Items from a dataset
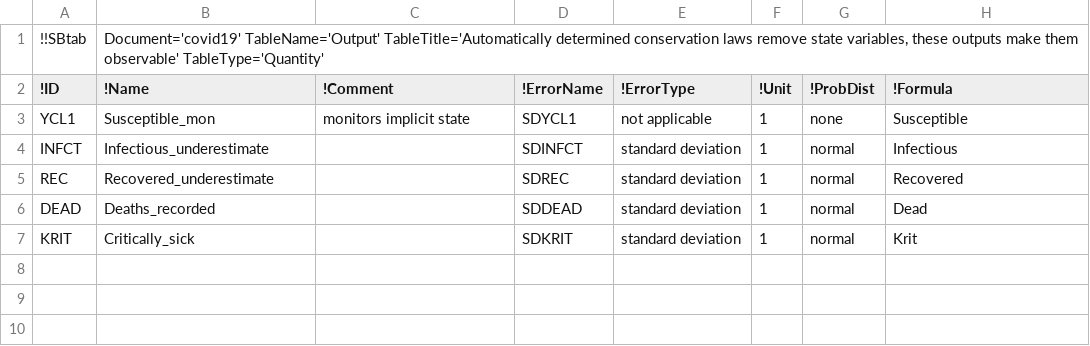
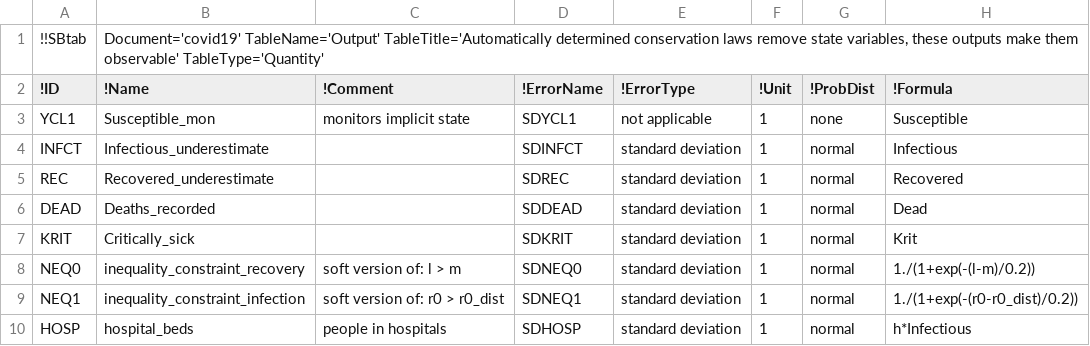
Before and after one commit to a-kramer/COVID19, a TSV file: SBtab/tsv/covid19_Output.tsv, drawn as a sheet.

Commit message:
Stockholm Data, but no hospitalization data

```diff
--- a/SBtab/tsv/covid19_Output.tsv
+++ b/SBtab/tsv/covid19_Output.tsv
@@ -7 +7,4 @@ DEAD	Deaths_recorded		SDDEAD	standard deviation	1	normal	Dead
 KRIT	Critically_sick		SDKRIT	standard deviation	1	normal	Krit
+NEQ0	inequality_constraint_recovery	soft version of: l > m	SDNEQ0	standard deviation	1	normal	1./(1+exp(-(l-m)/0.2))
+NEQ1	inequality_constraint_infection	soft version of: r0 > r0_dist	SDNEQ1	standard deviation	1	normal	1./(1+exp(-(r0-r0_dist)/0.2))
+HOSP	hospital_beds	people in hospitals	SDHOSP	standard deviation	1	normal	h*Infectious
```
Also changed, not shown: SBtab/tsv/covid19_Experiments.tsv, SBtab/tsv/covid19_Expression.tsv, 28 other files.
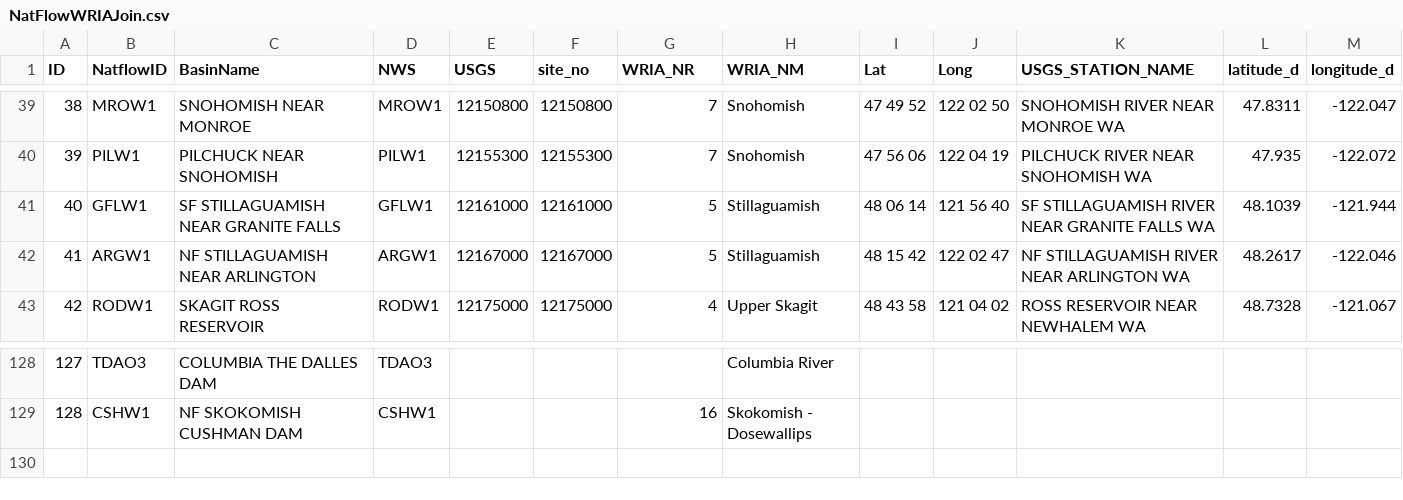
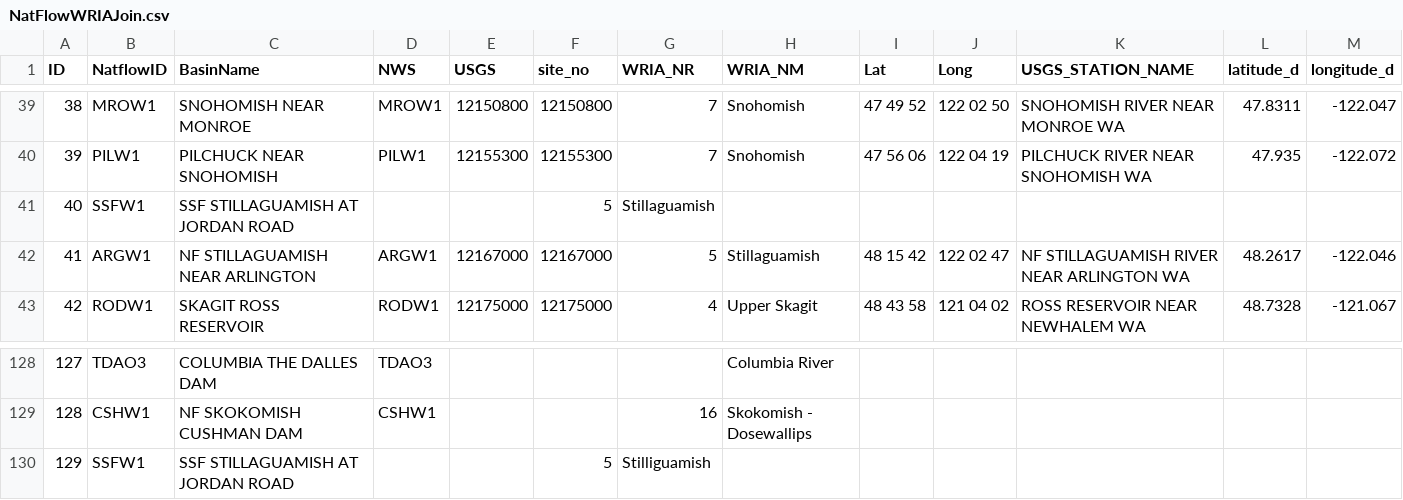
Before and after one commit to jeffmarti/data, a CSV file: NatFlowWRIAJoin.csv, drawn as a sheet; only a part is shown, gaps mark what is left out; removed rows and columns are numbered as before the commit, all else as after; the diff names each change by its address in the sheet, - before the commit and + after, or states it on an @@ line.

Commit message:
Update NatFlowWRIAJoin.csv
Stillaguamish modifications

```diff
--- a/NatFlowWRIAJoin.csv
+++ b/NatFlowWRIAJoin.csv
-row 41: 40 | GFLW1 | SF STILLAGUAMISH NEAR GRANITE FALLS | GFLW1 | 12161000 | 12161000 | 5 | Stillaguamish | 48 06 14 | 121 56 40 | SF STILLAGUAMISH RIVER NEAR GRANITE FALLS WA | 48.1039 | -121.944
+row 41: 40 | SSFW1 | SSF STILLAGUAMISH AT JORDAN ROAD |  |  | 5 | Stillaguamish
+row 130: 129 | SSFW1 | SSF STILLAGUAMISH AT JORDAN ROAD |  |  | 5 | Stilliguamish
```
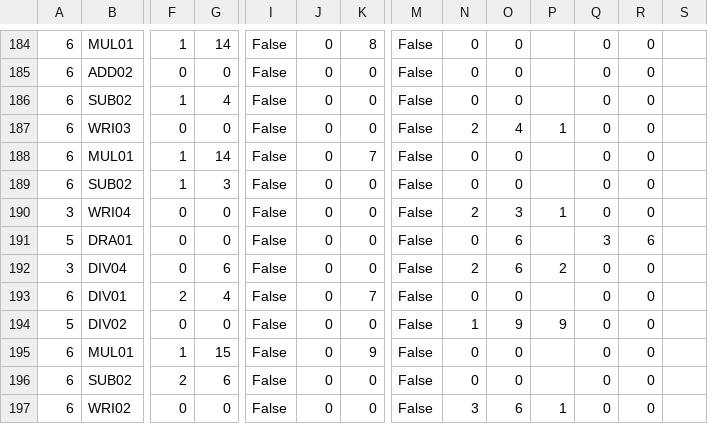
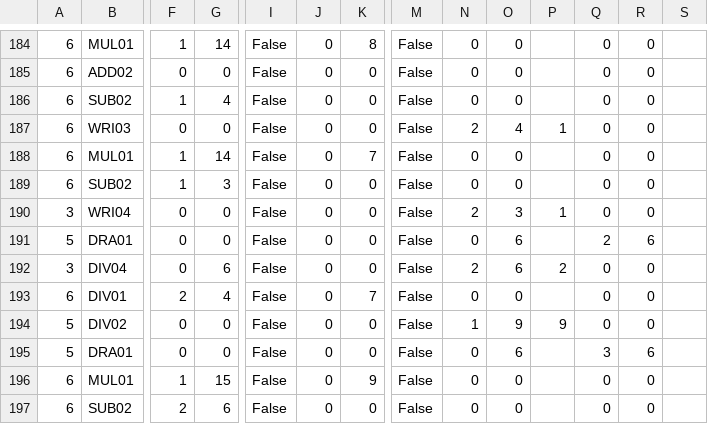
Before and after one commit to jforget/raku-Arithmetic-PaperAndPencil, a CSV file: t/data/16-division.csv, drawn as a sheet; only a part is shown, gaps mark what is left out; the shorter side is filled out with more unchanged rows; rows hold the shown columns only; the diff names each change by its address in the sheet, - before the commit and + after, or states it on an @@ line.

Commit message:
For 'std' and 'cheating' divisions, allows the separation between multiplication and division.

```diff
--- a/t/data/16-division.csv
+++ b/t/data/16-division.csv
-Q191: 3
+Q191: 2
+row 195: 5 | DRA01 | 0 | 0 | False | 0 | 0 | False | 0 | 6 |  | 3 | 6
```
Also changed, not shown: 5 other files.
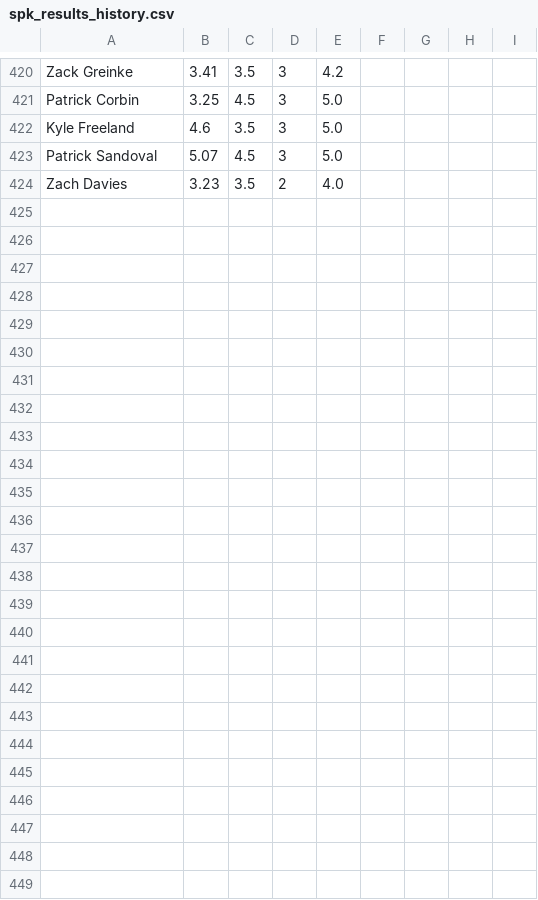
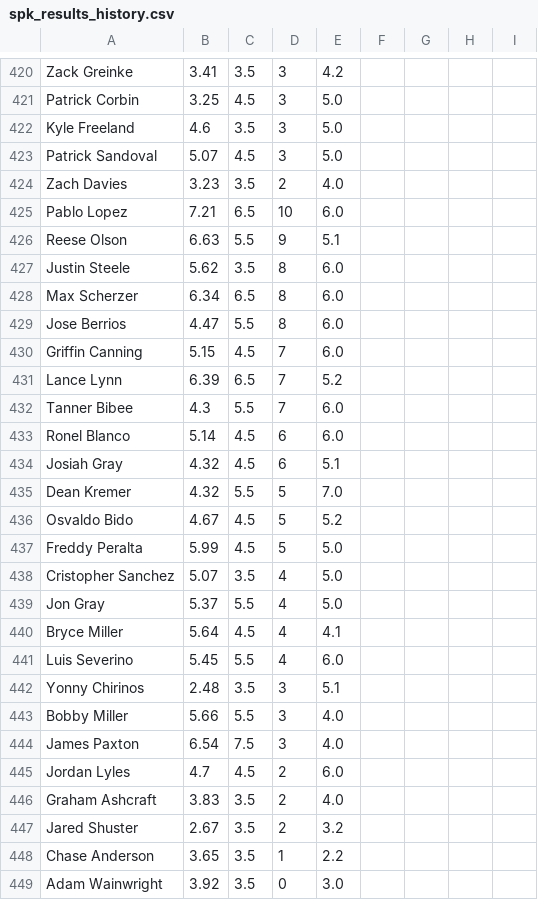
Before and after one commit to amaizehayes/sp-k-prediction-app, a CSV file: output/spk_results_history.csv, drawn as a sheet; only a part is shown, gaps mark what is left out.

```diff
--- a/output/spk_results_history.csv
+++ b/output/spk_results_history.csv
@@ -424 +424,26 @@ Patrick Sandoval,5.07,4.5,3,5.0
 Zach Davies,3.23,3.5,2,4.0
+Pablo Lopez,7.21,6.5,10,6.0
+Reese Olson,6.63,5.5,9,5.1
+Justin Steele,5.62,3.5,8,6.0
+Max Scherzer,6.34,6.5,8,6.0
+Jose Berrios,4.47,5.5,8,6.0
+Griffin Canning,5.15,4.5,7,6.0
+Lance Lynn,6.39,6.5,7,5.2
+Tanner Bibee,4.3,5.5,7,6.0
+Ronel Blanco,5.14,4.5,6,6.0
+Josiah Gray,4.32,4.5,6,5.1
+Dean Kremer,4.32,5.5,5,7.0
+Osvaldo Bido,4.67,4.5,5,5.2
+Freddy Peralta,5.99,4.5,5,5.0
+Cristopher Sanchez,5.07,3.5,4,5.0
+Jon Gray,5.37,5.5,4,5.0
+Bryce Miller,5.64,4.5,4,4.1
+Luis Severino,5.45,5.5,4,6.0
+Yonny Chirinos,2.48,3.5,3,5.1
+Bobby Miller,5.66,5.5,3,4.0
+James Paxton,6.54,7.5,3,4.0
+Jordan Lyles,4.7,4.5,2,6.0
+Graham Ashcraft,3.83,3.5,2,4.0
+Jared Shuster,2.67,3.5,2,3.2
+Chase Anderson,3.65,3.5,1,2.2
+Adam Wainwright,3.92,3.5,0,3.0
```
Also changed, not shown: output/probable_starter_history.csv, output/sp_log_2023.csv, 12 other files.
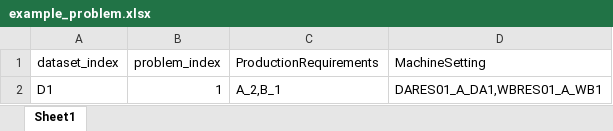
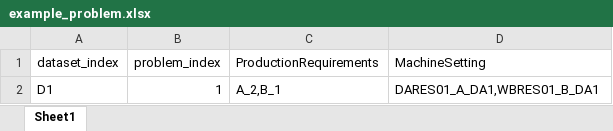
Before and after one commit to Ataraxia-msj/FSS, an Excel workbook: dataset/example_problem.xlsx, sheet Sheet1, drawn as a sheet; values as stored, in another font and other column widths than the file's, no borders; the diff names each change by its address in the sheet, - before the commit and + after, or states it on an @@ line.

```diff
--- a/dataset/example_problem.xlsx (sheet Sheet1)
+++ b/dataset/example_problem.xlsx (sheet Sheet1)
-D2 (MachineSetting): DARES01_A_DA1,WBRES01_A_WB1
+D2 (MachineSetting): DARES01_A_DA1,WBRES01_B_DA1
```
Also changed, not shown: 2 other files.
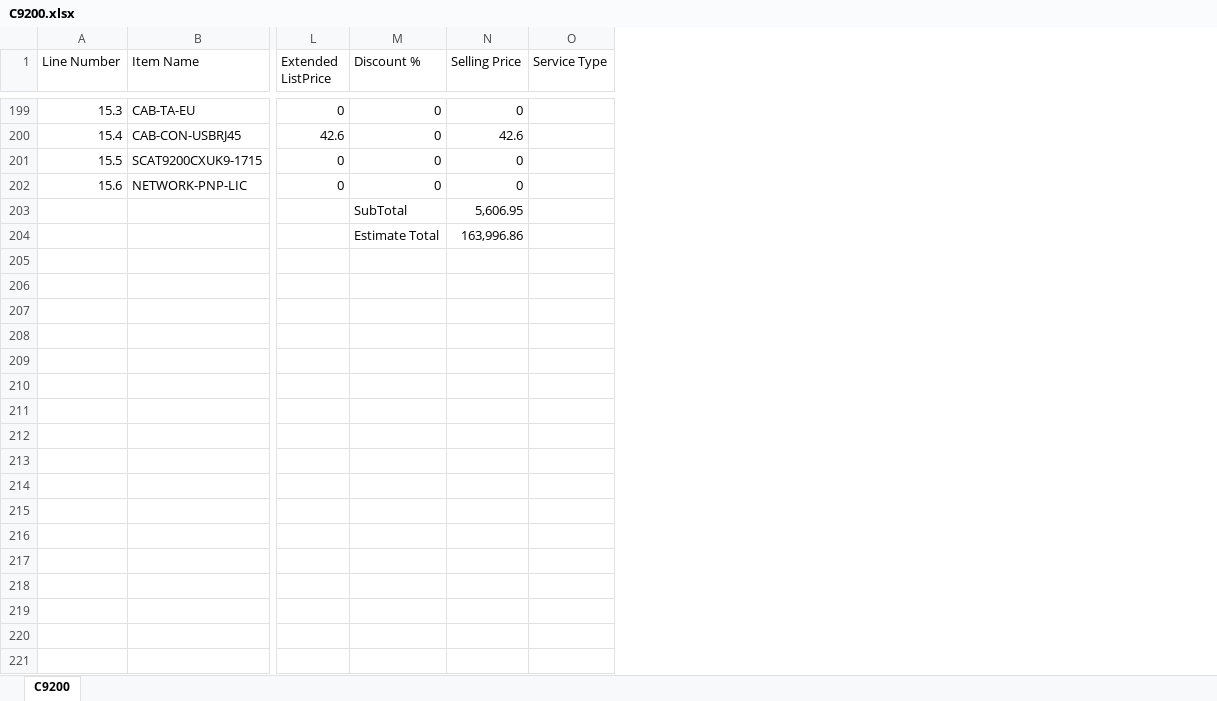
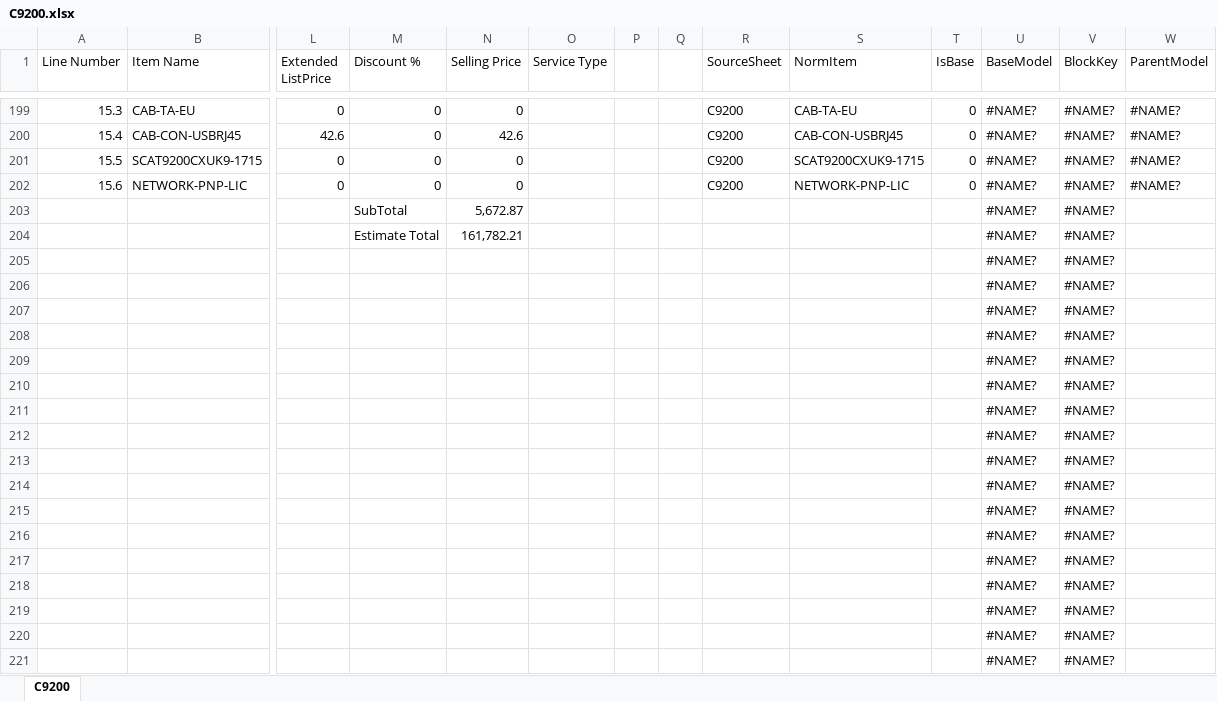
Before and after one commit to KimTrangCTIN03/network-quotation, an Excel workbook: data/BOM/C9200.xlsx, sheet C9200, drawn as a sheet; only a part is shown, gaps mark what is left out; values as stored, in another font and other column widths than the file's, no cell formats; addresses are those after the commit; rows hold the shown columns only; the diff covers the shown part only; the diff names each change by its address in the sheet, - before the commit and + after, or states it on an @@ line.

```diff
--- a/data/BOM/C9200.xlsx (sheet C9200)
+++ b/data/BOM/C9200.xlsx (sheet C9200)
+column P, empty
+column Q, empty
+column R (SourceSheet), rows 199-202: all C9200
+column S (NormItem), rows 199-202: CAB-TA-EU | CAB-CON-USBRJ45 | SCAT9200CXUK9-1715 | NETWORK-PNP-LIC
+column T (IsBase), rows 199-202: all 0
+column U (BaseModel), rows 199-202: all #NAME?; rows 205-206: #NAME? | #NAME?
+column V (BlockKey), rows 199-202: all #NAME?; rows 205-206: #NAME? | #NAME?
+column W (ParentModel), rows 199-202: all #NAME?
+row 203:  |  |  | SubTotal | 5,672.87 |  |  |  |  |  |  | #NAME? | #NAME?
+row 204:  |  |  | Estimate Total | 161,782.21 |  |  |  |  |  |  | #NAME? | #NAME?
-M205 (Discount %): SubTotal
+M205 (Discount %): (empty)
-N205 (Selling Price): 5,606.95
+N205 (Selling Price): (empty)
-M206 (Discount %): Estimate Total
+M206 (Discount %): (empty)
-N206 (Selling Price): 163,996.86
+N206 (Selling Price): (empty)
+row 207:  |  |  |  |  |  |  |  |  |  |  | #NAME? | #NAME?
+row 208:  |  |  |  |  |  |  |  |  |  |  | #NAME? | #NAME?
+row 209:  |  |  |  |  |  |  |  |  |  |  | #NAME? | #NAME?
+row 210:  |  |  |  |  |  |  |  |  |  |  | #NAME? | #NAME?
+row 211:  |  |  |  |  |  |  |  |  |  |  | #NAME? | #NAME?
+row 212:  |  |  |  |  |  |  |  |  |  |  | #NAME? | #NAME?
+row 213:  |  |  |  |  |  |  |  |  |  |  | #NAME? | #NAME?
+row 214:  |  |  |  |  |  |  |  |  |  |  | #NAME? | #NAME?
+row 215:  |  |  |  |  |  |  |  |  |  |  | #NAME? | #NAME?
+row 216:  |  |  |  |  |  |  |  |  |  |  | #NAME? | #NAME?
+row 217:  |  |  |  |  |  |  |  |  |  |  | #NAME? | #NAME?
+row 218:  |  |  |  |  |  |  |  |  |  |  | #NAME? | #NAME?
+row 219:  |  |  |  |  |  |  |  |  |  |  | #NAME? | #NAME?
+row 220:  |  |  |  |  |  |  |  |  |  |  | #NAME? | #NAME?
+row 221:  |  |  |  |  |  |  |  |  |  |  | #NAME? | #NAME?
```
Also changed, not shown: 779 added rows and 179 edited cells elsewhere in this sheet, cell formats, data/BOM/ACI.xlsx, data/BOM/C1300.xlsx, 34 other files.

• Exercise:
All lines of the records above that carry the word "Price" should be listed.

• Exercise answer:
-N205 (Selling Price): 5,606.95
+N205 (Selling Price): (empty)
-N206 (Selling Price): 163,996.86
+N206 (Selling Price): (empty)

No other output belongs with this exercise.